The bill is formerly called the 21st Century Cures Act and passed the US House of Representatives on July 10, 2015. Presently, the legislation is winding its way through the Senate.
Its supporters tout the bill as a patient’s best friend in that it will allow for speedy passage of new “breakthrough” drugs and medical devices. Some 250 organizations have expressed support for the bill and note that it will “advance the discovery and development of treatments, strengthen the patient voice in the regulatory environment, increase funding for the National Institutes of Health and Food and Drug Administration, and greatly improve our innovation ecosystem.”
That sounds nice even though it is nebulous in clearly articulating how this bill will actually help patients. What we do know is this-the bill is designed to streamline and quicken drug and medical device approval processes by submitting evidence of safety and efficacy based on sources other than clinical trials, including case histories which could mean the experiences of individual patients.
Even the head of the FDA has expressed caution concerning the legislation. On May 5, FDA Commissioner Robert Califf also said he has concerns that if the 21st Century Cures legislation “is not carefully crafted it could pose a significant risk” for the agency and patients because it could cause drugs and devices to be approved too quickly.
“Innovative therapies are not helpful to patients” if they don’t work or they cause harm, Califf said at the Food and Drug Law Institute’s Annual Conference.
Proponents of the bill, such as US Senator Lamar Alexander, continue to use the term “breakthrough” as if that smooths over the fact that the legislation weakens existing FDA regulations on drugs and medical devices.
The Senate legislation is now 19 separate bills. A reporter, or Alexander’s constituents for that matter, wouldn’t learn much from his committee’s news release that summarizes those bills in the most glowing terms. It described the “Advancing Breakthrough Medical Devices for Patients Act” as a bill “to help anyone whose health could be improved by a truly breakthrough device—it will focus more of Food and Drug Administration’s (FDA) attention and resources and put more senior people at FDA in charge of the review of these breakthrough devices so that they will move more efficiently through the review process and get to patients more quickly.”
Dr. Sanket Dhruva, a Yale cardiologist, unraveled what this actually means in a blog post for The Hill. The bill defines breakthroughs as devices that offer “significant advantages over existing approved or cleared alternatives” or are in the “best interests of patients.” Dhruva argued that those requirements are vague and lack meaningful benchmarks and that “once a device is designated as a breakthrough, the legislation erodes that device’s standards.”
In an interview Dhruva questioned whether a breakthrough pathway is even necessary. “I say ‘no.’ Let the evidence speak for itself.

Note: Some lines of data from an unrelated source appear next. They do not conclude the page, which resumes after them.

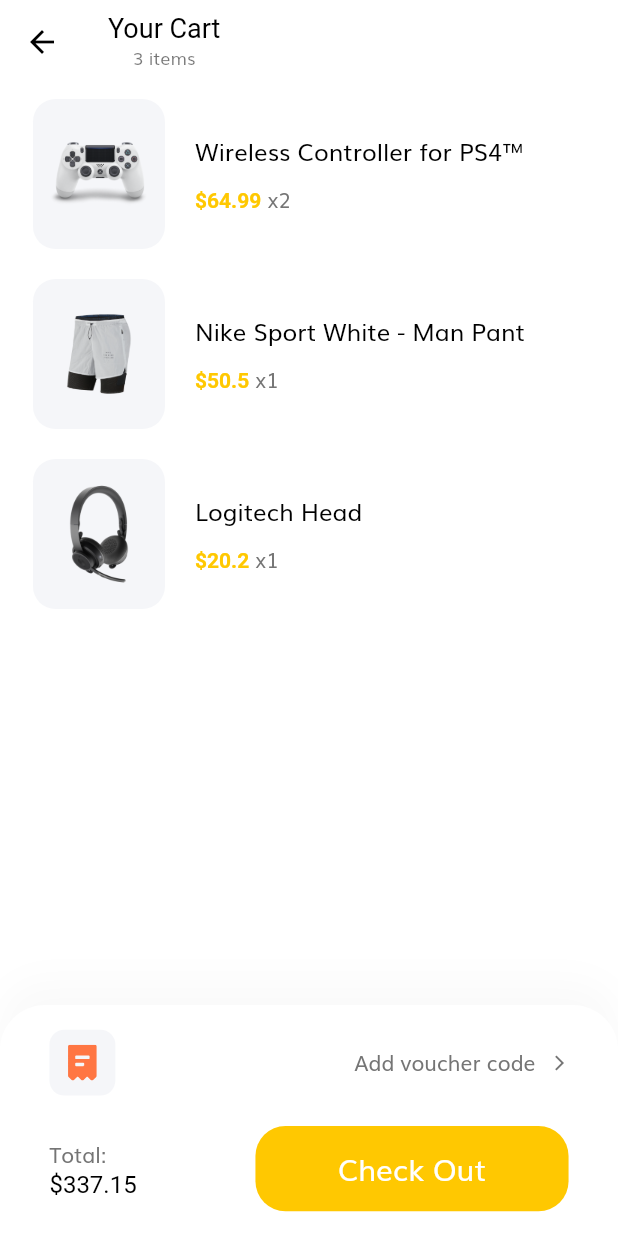
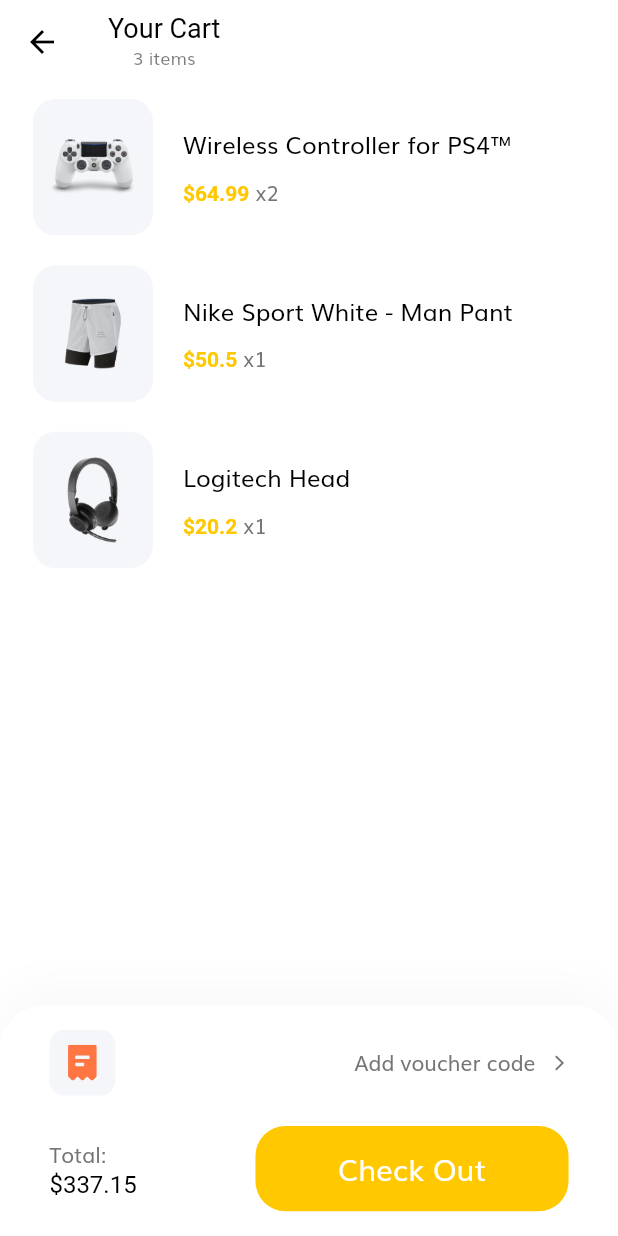
Before and after one commit to JayM2510/ShopUIfy, a Flutter app: the CartScreen screen opened by its route, on a phone screen of 412 x 824 dp. Run offline on Flutter 3.47's test engine with Material 2 defaults, Android fonts, the light colour scheme and no system bars; our stand-ins replace flutter_svg.

```diff
--- a/lib/screens/cart/components/cart_card.dart
+++ b/lib/screens/cart/components/cart_card.dart
@@ -17,7 +17,7 @@
     return Row(
       children: [
         SizedBox(
-          width: 88,
+          width: 80,
           child: AspectRatio(
             aspectRatio: 0.88,
             child: Container(
--- a/lib/screens/splash/components/splash_content.dart
+++ b/lib/screens/splash/components/splash_content.dart
@@ -1,6 +1,4 @@
 import 'package:flutter/material.dart';
-
-import '../../../constants.dart';
 import '../../../size_config.dart';
 
 class SplashContent extends StatelessWidget {
```
Also changed, not shown: assets/images/Image Popular Product 3.png (deleted), assets/images/apple-pay.png (deleted), assets/images/fedex-express.png (deleted), assets/images/google-pay.png (deleted), assets/images/mastercard-2.png (deleted), assets/images/shoes2.png (deleted), assets/images/tshirt.png (deleted), assets/images/visa.png (deleted).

This is more a marketing sales pitch than something that’s truly going to benefit patients.” The FDA already has a process for designating new drugs as “breakthroughs,” and grants more than one-third of requests for the designation. Evidence is also coming in that neither doctors nor patients understand what a breakthrough really means, but that labeling something a breakthrough is powerful stuff and sells a lot of drugs.
Don’t get me wrong, cures are good as are breakthroughs. Yet, calling them such doesn’t make them so. Cures and breakthroughs come about after rigorous clinical trials and scientific evidence, not some Pollyanna public relations campaign designed to help the pharmaceutic and medical device industries sell more products.